Amplitude modulated (AM) radio frequencies range from 530 Kilohertz to 1700 Kilohertz. A Hertz is one vibration per second, so 1600 Kilohertz is 1,600,000 vibrations per second. The upper range of hearing is about 20,000 Hertz, so the radio waves cannot be heard directly.
Radio transmitters impress the audio frequencies upon the radio frequency of the transmitter called the carrier by a process called modulation. The diode detector separates the carrier from the audio, and allows the voice or music to be heard.
If one connected a diode to an antenna, earphone, and ground, then theoretically one could pick up all signals passing across the antenna simultaneously. This would be confusing and undesirable. To limit the frequencies being received, a tuning system is required. This is accomplished by the combination of the coil and the variable capacitor.
Radio engineers have figured out that a coil, which is an inductor with a certain amount of inductive reactance, in combination with a capacitor, which has a certain amount of capacitive reactance can produce resonance. At resonance, the reactance or tendendacy to reject the flow of electrons is greatly diminished -- by a factor as high as a million times. Thus, a certain value of inductance and capacitance has the ability to pass one radio frequency and reject others.
In our crystal radio, the inductance is set and can't be changed. Inductance varies with the number of turns of wire as well as other factors, but these are unchangeable in the design we are using. However, the capacitor is a variable one. Capacitance is caused by two conductive plates in close proximity and the more plate area the greater the capacitance. As we turn the shaft on the variable capacitor, we are moving the rotor plates in and out of the stator plates, varying the area of the plates that are opposing one another and hence changing the amount of capacitance. By changing the capacitance we are then changing the frequency at which resonance occurs; hence, we are changing the frequency at which the radio will accept signals.
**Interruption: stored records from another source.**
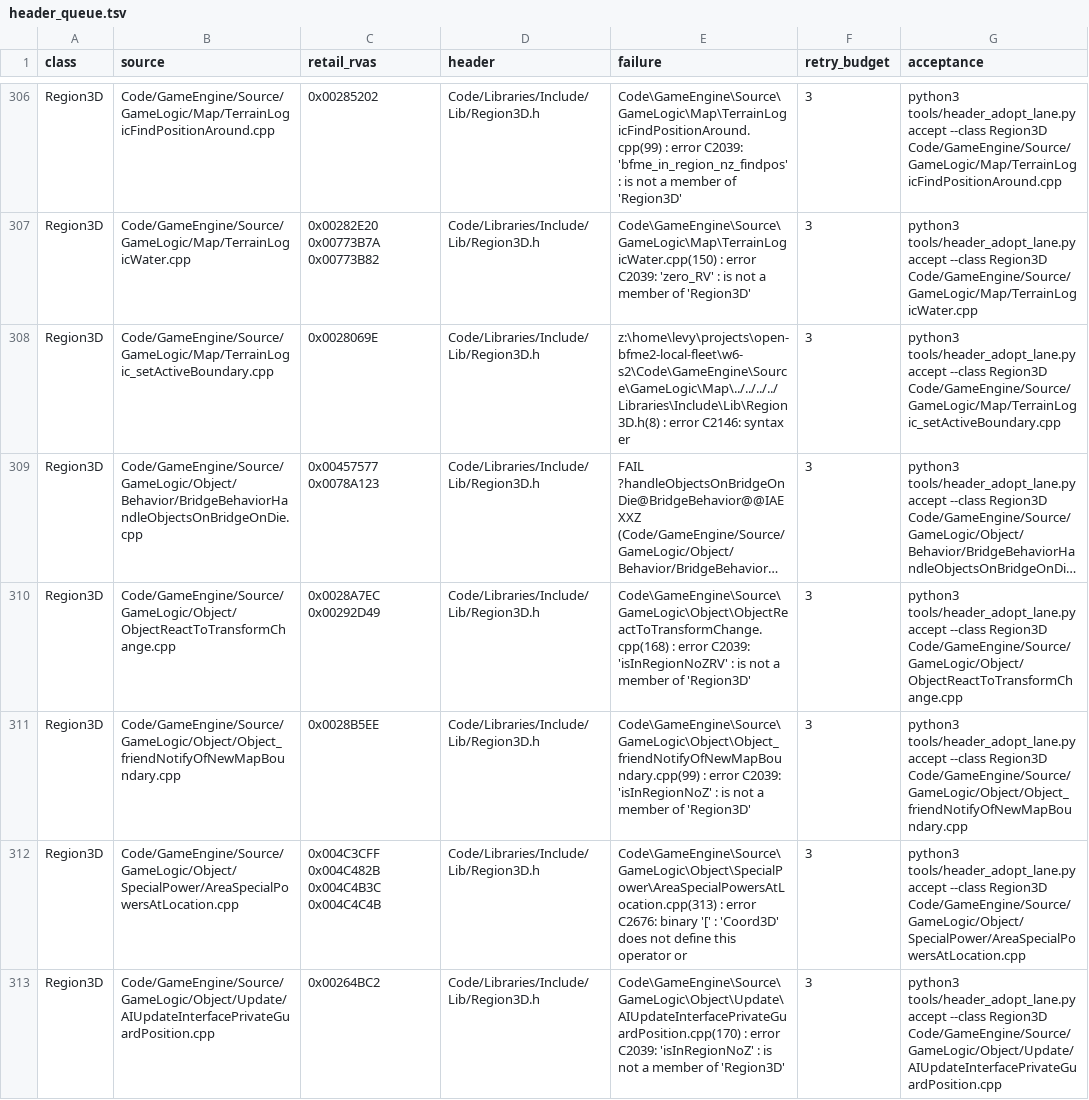
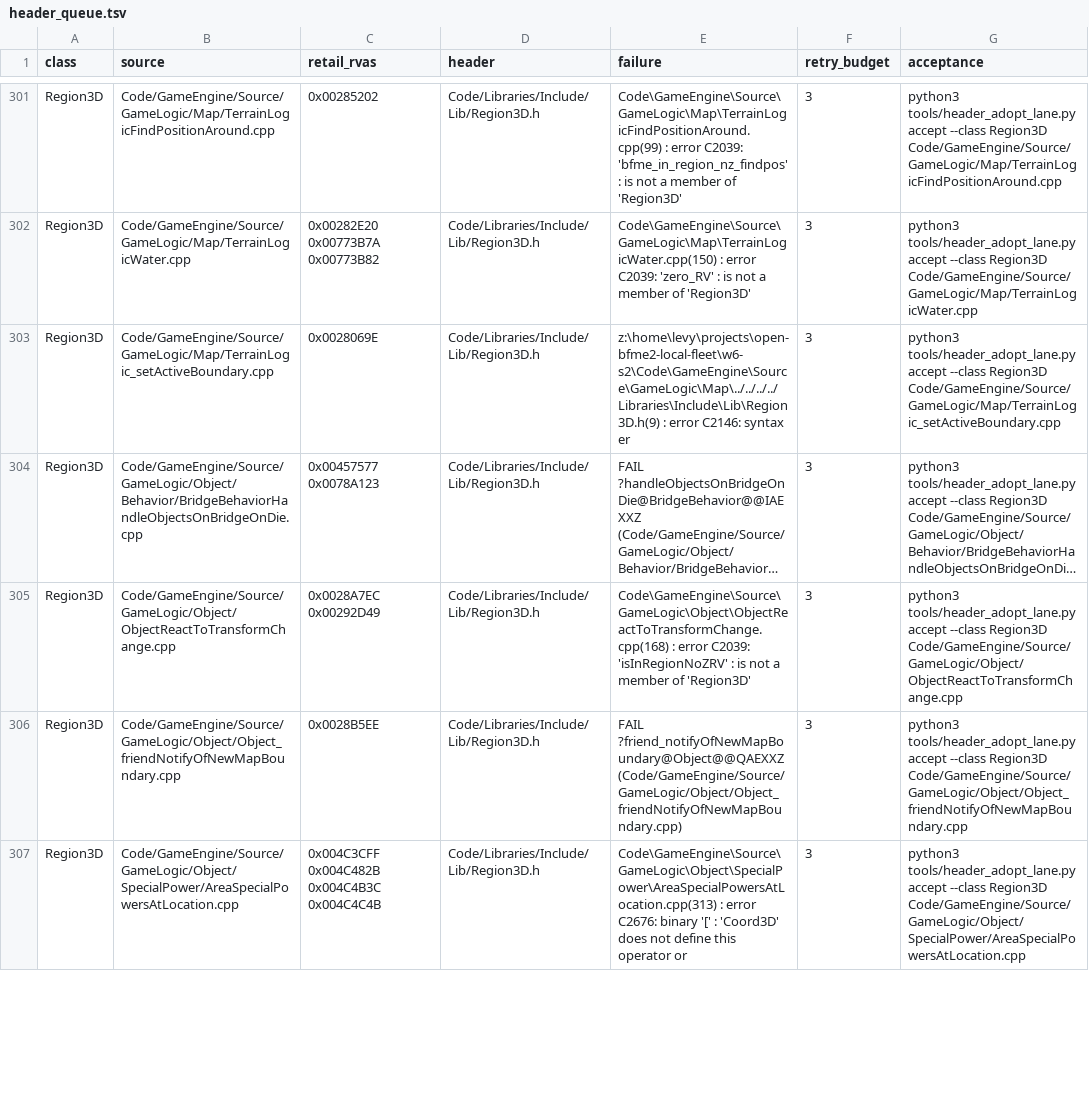
Before and after one commit to AA-plus/Open-BFME-2, a TSV file: reverse/header_queue.tsv, drawn as a sheet; only a part is shown, gaps mark what is left out; long unchanged cells end in …; removed rows and columns are numbered as before the commit, all else as after; the diff covers the shown part only; the diff names each change by its address in the sheet, - before the commit and + after, or states it on an @@ line.

Commit message:
Region3D header carries ZH's inline members; 11 more units adopt (31 of 79)
width/height/depth/isInRegionNoZ/isInRegionWithZ as in GeneralsMD BaseType.h Region3D, which the private views defined inline; the first 20 adopters re-verified by the hook with the larger header.

```diff
--- a/reverse/header_queue.tsv
+++ b/reverse/header_queue.tsv
-E303 (failure): z:\home\levy\projects\open-bfme2-local-fleet\w6-s2\Code\GameEngine\Source\GameLogic\Map\../../../../Libraries\Include\Lib\Region3D.h(8) : error…
+E303 (failure): z:\home\levy\projects\open-bfme2-local-fleet\w6-s2\Code\GameEngine\Source\GameLogic\Map\../../../../Libraries\Include\Lib\Region3D.h(9) : error…
-E306 (failure): Code\GameEngine\Source\GameLogic\Object\Object_friendNotifyOfNewMapBoundary.cpp(99) : error C2039: 'isInRegionNoZ' : is not a member of 'Region3D'
+E306 (failure): FAIL ?friend_notifyOfNewMapBoundary@Object@@QAEXXZ (Code/GameEngine/Source/GameLogic/Object/Object_friendNotifyOfNewMapBoundary.cpp)
-row 313: Region3D | Code/GameEngine/Source/GameLogic/Object/Update/AIUpdateInterfacePrivateGuardPosition.cpp | 0x00264BC2 | Code/Libraries/Include/Lib/Region3D.h | Code\GameEngine\Source\GameLogic\Object\Update\AIUpdateInterfacePrivateGuardPosition.cpp(170) : error C2039: 'isInRegionNoZ' : is not a member of 'Region3D' | 3 | python3 tools/header_adopt_lane.py accept --class Region3D Code/GameEngine/Source/GameLogic/Object/Update/AIUpdateInterfacePrivateGuardPosition.cpp
```
Also changed, not shown: 10 removed rows and 31 edited cells elsewhere in this file, 12 other files.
After the diode has demodulated or detected the signals, there is a small audio frequency voltage that is passed into the earphones. The ceramic chip inside the earphone vibrates in step with the changing voltage and thus converts it into sound.